Southern Wesleyan University, Central, S.C., is seeing the profound impact that one conversation can have on a campus and its surrounding community. In 2014, SWU representatives and a county disabilities board began discussing ways to partner to provide housing for area residents with special needs. The unique public-private partnership that grew out of this interaction has resulted, five years later in 2019, in the Jericho Project—a housing community located on the SWU campus that serves people with disabilities and special needs.
Like the biblical city from which it takes its name, the Jericho Project aims to take down walls—in this case, the physical, societal, and institutional barriers that can keep people with disabilities from interacting with, and being full participants in, their communities. The project’s combined living/learning environment pairs residents who have special needs with SWU student mentors who live on site and provide guidance, support, and friendship. In exchange for serving as mentors, SWU students pay a reduced fee for their housing and gain valuable life experience.
The facility is expected to alleviate some of the pressure on housing for people with special needs, which is typically difficult to find. Residents will have the opportunity to engage with the broader community and find employment—possibly on campus.
“The residents will be part of the university campus. They are going to participate in sports, chapel, music, classes, and anything that’s available,” says Elaine Thena, executive director of the Pickens County Board of Disabilities and Special Needs, the public entity that will manage the new facility. The partnership also includes the South Carolina Department of Disabilities and Special Needs and the Anderson County Disabilities and Special Needs Board.
The Pieces Come Together
Without a prototype to follow—we haven’t been aware of any similar project on U.S. campuses—the three public entities and SWU exercised creativity as well as patience throughout the collaborative process. Between state regulations, university policies, and town and county codes, we had to overcome a fair number of obstacles to bring the project to life. We made planning decisions as a group, while keeping at the center of each decision the interests of the special-needs population.
Our committee met monthly for four years, with some members focusing on programmatic details, while others took charge of finding ways to fund the building. In addition to hosting the monthly meetings, SWU provided a long-term ground lease on 2.6 acres of land near our soccer field and softball complex. Located in a residential area and close to public transportation, half of the land was wooded and the other half was occupied by two aging houses that had stood empty for several years. We razed the houses and leveled the ground. With utilities already in place, the site was ready for the Jericho Project.

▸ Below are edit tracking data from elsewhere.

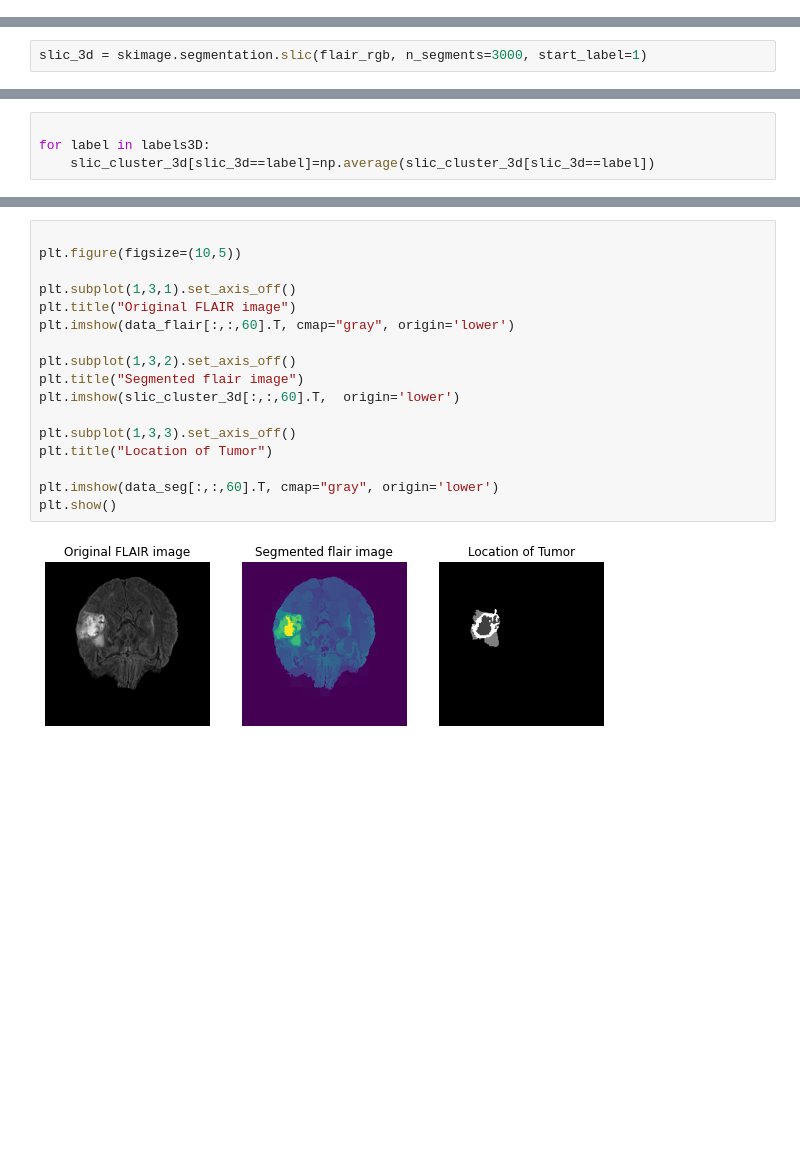
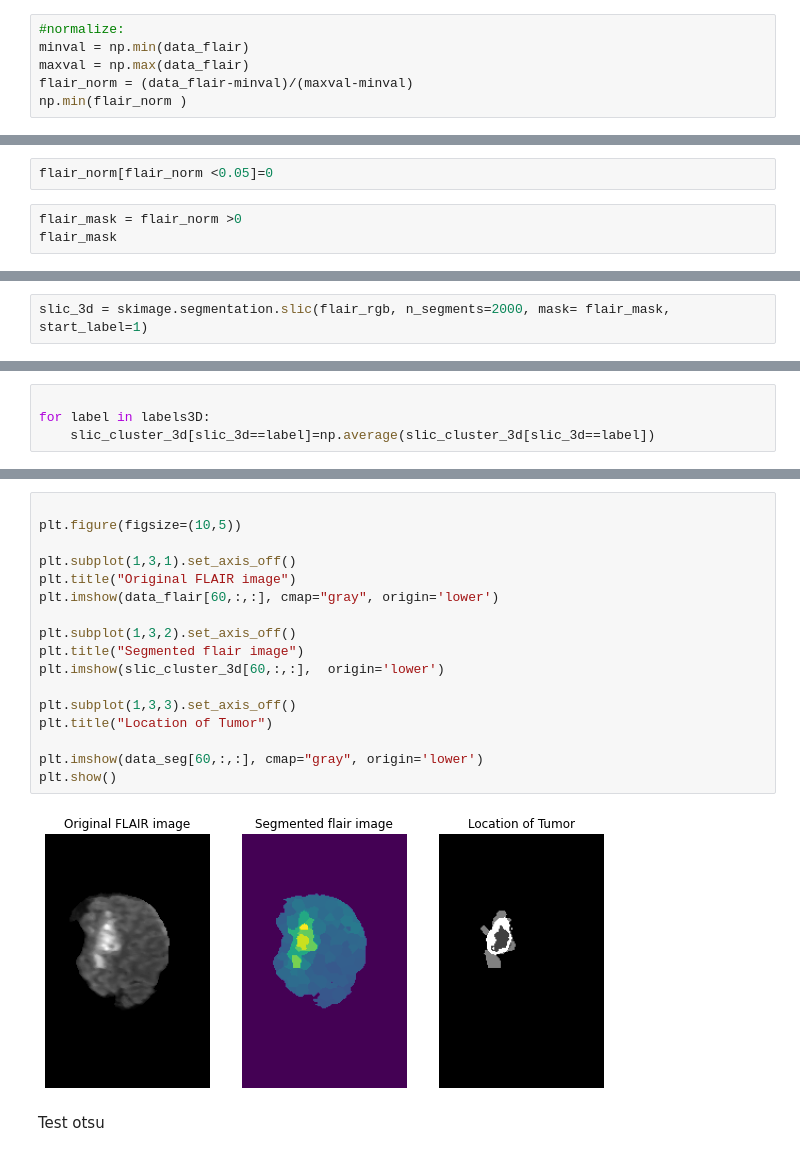
Before and after one commit to kpet123/LAIDEL-MRI-tumor-id, a Jupyter notebook: kaitlin_folder/working_notebooks/slic_pipeline.ipynb, the cells around one changed output, grey strips where cells are left out. Drawn from its saved outputs; the diff is of its cells as text; blank space fills up the shorter version.

```diff
--- a/kaitlin_folder/working_notebooks/slic_pipeline.ipynb
+++ b/kaitlin_folder/working_notebooks/slic_pipeline.ipynb
@@ -281,2 +403,8 @@ Total Error:  0.0026215277777777777
 # %% [markdown]
 # Segment whole MRI using superpixels
+# %%
+#normalize:
+minval = np.min(data_flair)
+maxval = np.max(data_flair)
+flair_norm = (data_flair-minval)/(maxval-minval)
+np.min(flair_norm )
@@ -282,0 +417,5 @@ Total Error:  0.0026215277777777777
+# %%
+flair_norm[flair_norm <0.05]=0
+# %%
+flair_mask = flair_norm >0
+flair_mask
@@ -283,5 +448,5 @@ Total Error:  0.0026215277777777777
 # %%
-slic_3d = skimage.segmentation.slic(flair_rgb, n_segments=3000, start_label=1)
+slic_3d = skimage.segmentation.slic(flair_rgb, n_segments=2000, mask= flair_mask, start_label=1)
 # %%
 slic_3d.shape
 # %% [output]
@@ -322,19 +487,21 @@ plt.show()
 # %%
 
 plt.figure(figsize=(10,5))
 
 plt.subplot(1,3,1).set_axis_off()
 plt.title("Original FLAIR image")
-plt.imshow(data_flair[:,:,60].T, cmap="gray", origin='lower')
+plt.imshow(data_flair[60,:,:], cmap="gray", origin='lower')
 
 plt.subplot(1,3,2).set_axis_off()
 plt.title("Segmented flair image")
-plt.imshow(slic_cluster_3d[:,:,60].T,  origin='lower')
+plt.imshow(slic_cluster_3d[60,:,:],  origin='lower')
 
 plt.subplot(1,3,3).set_axis_off()
 plt.title("Location of Tumor")
 
-plt.imshow(data_seg[:,:,60].T, cmap="gray", origin='lower')
+plt.imshow(data_seg[60,:,:], cmap="gray", origin='lower')
 plt.show()
 # %% [output]
-[figure, old version]
+[figure, new version]
+# %% [markdown]
+Test otsu
```
Also changed, not shown: parts of 48 cells of this notebook, 4 other files.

The state jump-started fundraising with a $250,000 contribution, which succeeded in getting the attention of private donors. The two county boards also provided funds; spearheaded fundraising efforts; and secured construction donations of excavation work, lumber, and concrete. We recently completed the construction of the $2 million Phase I of the Jericho Project; by the 2019 fall semester, the suite-style, ADA-compliant facility will house 11 special-needs residents and nine student mentors.
It will also feature an office, meeting room, elevator, outdoor pavilion, and a quarter-mile walking trail. Plans for Phase II call for two more buildings on the same piece of land, providing housing for up to 33 special-needs residents and 27 SWU students.
In Line With SWU Mission
SWU is now in the process of recruiting and vetting the first group of student mentors, selected primarily from the sophomore and junior classes. In the future, as word spreads, we believe some students will choose to attend SWU just for the opportunity to participate in this innovative experiential learning program—one we hope other institutions will adopt as a model.
Staff hired by the Pickens County Board of Disabilities will join the student mentors on site. The full-time staff will assist residents with becoming more independent in taking care of their daily needs, maintaining health, managing money, accomplishing life goals, and navigating the community. Staff members will also encourage residents—all of whom will have SWU-issued ID cards—to participate in the many activities offered on campus.
Southern Wesleyan University became involved in this opportunity because the Jericho Project was a clear extension of the university’s mission to challenge students to be dedicated scholars and servant leaders who impact the world. The project also dovetails with SWU’s three pillars of practice: contagious generosity, inventive learning, and faith-filled community. In other words, the university had a ready-made community prepared to open its arms and doors to welcome friends with special needs.
SWU may soon have another opportunity to put out its welcome mat. A national foundation has contacted us about possibly undertaking another project that would provide student support and housing for people with traumatic brain injuries and high-functioning autism. A five-acre area on the edge of our campus is already under consideration for a long-term ground lease or sale to this foundation.
SUBMITTED BY Mark Reeves, vice president for finance and auxiliary services, and chief financial officer, Southern Wesleyan University, Central, S.C.